(Content revision data)
============================================================

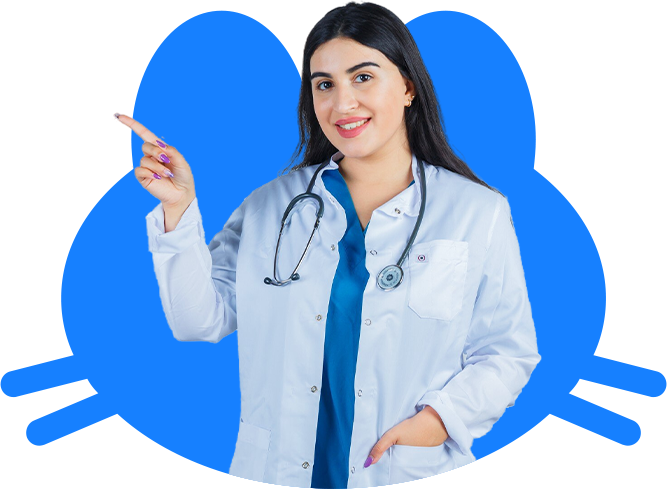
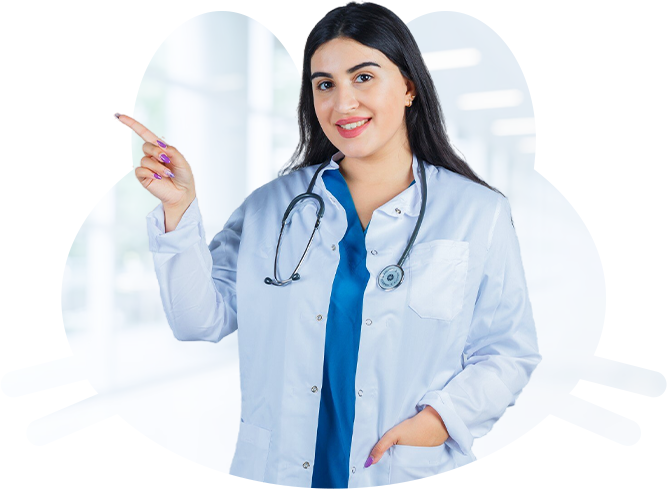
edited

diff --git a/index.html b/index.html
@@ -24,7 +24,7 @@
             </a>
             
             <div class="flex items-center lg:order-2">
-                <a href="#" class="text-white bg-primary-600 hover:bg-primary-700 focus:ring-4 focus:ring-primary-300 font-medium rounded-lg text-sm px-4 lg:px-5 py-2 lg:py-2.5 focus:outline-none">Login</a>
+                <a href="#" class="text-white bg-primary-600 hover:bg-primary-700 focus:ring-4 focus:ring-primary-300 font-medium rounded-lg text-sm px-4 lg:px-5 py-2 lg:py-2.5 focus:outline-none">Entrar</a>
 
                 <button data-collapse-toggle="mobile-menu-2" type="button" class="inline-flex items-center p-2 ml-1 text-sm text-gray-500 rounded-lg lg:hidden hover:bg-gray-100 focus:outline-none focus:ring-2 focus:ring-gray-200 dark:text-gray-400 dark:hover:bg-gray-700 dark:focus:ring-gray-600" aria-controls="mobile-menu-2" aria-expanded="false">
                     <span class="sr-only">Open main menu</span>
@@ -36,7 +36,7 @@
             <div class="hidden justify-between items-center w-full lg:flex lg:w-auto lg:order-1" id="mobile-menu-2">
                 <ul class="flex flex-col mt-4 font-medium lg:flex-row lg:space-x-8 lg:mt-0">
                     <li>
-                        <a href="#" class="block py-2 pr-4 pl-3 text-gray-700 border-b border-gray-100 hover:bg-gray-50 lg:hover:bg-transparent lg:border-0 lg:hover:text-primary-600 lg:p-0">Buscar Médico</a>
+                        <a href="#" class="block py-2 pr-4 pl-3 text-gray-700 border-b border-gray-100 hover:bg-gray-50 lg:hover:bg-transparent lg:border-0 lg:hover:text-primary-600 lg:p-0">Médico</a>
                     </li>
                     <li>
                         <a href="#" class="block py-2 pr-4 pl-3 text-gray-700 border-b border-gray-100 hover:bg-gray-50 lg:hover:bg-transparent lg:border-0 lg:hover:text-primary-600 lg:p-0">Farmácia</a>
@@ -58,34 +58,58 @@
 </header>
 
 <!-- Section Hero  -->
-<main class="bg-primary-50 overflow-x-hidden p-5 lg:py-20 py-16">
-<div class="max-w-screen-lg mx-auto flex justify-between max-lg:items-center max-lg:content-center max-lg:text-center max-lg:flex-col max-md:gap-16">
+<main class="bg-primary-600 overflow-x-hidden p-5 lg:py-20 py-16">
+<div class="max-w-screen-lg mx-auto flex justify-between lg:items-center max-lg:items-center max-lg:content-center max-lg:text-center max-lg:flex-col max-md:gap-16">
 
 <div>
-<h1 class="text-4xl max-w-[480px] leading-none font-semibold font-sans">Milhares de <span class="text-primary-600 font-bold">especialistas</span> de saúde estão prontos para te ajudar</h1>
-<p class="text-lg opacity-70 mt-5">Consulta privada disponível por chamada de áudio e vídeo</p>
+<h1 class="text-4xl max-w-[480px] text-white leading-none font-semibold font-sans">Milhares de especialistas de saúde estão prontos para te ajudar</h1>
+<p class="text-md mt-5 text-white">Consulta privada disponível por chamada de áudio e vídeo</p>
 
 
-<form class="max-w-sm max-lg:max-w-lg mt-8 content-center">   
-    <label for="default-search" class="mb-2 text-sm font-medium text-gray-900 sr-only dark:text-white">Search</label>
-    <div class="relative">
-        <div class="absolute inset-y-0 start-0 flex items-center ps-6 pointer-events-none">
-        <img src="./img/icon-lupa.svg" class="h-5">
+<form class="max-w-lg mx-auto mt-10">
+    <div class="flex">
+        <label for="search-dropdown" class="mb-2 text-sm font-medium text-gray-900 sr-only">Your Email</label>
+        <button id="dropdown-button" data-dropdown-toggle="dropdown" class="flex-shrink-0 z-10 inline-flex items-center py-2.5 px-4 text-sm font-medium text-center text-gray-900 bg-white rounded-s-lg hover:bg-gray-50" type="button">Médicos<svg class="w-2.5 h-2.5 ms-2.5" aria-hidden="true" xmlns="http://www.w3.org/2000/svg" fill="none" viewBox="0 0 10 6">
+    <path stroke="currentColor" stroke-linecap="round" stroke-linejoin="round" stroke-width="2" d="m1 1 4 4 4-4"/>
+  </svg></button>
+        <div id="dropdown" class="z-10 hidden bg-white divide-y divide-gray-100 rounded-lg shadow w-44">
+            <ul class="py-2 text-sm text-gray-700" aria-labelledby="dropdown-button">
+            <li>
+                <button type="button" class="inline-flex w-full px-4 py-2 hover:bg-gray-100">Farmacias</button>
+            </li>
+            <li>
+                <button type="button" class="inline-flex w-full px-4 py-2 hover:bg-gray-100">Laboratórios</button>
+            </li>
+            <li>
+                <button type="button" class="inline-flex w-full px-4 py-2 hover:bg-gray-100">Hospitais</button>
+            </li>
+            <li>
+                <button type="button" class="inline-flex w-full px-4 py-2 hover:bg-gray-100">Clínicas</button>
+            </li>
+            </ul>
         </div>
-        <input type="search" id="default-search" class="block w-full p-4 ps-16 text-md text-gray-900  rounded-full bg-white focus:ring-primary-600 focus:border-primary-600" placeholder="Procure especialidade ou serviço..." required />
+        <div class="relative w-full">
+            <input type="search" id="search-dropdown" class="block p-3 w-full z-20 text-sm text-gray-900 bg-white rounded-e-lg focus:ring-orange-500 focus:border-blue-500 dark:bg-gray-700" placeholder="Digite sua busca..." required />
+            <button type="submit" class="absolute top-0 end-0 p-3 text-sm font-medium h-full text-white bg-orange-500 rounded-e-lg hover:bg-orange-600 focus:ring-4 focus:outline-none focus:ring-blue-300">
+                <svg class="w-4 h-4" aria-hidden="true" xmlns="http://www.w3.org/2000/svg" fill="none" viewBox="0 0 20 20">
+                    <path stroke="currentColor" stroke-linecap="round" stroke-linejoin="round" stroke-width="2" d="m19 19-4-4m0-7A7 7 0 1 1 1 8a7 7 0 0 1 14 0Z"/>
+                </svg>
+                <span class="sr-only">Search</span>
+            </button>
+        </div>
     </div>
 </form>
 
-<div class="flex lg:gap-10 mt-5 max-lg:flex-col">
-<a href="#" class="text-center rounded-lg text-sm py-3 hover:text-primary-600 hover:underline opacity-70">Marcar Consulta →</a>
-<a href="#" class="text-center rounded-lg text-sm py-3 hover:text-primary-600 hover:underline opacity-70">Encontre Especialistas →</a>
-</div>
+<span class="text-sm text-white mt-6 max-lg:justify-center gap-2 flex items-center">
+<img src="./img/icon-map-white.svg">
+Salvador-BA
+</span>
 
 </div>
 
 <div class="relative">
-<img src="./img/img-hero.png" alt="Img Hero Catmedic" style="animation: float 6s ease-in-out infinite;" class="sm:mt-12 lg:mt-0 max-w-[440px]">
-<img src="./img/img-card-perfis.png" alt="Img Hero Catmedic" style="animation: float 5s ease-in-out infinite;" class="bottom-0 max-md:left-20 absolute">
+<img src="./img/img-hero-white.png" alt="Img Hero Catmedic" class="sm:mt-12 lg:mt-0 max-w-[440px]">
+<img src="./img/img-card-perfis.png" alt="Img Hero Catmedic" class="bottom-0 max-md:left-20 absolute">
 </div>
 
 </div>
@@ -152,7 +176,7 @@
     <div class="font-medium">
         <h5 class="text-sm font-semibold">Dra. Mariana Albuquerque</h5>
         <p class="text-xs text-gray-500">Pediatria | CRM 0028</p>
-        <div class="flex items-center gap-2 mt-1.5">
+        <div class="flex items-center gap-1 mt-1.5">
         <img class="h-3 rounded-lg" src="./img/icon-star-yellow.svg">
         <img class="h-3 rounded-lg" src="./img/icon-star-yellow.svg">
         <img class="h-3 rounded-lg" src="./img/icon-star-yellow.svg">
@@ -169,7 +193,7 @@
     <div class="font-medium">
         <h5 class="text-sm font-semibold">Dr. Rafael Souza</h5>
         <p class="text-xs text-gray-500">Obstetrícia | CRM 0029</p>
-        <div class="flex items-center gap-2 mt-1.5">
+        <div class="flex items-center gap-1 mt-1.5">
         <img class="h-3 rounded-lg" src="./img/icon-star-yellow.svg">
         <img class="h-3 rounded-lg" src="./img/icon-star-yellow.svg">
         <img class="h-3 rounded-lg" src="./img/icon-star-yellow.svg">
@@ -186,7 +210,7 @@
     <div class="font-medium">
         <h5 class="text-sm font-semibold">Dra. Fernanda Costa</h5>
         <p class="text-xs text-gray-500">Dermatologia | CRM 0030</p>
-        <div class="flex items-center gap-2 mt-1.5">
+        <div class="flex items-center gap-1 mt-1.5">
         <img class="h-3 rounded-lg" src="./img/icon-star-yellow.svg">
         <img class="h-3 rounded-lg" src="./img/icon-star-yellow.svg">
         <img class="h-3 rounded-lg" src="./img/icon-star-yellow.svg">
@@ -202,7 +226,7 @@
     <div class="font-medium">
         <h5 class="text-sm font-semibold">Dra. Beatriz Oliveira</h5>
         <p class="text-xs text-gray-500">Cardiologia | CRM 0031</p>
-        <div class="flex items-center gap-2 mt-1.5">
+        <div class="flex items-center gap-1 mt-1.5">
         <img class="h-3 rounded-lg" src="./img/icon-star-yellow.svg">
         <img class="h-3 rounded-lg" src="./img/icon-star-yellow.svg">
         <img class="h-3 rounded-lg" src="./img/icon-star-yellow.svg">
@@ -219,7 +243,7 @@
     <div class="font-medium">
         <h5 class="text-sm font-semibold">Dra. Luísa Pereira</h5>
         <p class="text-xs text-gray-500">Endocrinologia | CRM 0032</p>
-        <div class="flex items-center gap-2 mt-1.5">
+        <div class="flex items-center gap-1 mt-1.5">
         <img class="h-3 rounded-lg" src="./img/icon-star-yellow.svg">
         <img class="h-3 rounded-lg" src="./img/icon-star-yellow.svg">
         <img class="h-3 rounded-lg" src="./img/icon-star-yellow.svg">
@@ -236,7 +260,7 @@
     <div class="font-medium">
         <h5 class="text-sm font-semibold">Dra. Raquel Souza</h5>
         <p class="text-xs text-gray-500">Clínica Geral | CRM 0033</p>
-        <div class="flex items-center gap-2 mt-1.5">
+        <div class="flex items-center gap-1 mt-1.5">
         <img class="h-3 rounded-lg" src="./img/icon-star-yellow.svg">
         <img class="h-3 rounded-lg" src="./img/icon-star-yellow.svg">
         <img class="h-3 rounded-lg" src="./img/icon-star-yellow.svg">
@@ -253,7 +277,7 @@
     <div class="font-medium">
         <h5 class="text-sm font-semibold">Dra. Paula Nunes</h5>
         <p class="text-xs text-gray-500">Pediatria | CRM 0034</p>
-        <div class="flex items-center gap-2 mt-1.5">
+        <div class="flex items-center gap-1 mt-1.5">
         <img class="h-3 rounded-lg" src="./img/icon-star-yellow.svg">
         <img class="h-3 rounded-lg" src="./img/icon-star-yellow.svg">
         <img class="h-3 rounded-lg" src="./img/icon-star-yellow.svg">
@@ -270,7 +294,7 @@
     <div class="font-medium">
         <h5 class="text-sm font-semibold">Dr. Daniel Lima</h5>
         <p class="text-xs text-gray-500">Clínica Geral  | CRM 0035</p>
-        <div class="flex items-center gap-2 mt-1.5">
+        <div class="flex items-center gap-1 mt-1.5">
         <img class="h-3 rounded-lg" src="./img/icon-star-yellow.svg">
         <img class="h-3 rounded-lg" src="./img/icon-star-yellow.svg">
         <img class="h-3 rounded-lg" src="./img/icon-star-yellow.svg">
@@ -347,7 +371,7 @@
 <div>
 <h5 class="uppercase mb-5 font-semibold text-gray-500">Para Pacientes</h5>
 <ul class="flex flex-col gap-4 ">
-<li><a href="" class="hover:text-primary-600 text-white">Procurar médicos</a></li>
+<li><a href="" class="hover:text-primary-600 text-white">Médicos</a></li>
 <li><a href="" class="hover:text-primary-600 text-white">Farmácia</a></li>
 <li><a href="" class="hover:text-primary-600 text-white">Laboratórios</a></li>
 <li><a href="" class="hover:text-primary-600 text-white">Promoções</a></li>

============================================================

(Aim of the exercise) Copy the lines from the entries above in which the word "semibold" appears.

(Result of this task)
-<h1 class="text-4xl max-w-[480px] leading-none font-semibold font-sans">Milhares de <span class="text-primary-600 font-bold">especialistas</span> de saúde estão prontos para te ajudar</h1>
+<h1 class="text-4xl max-w-[480px] text-white leading-none font-semibold font-sans">Milhares de especialistas de saúde estão prontos para te ajudar</h1>
         <h5 class="text-sm font-semibold">Dra. Mariana Albuquerque</h5>
         <h5 class="text-sm font-semibold">Dr. Rafael Souza</h5>
         <h5 class="text-sm font-semibold">Dra. Fernanda Costa</h5>
         <h5 class="text-sm font-semibold">Dra. Beatriz Oliveira</h5>
         <h5 class="text-sm font-semibold">Dra. Luísa Pereira</h5>
         <h5 class="text-sm font-semibold">Dra. Raquel Souza</h5>
         <h5 class="text-sm font-semibold">Dra. Paula Nunes</h5>
         <h5 class="text-sm font-semibold">Dr. Daniel Lima</h5>
 <h5 class="uppercase mb-5 font-semibold text-gray-500">Para Pacientes</h5>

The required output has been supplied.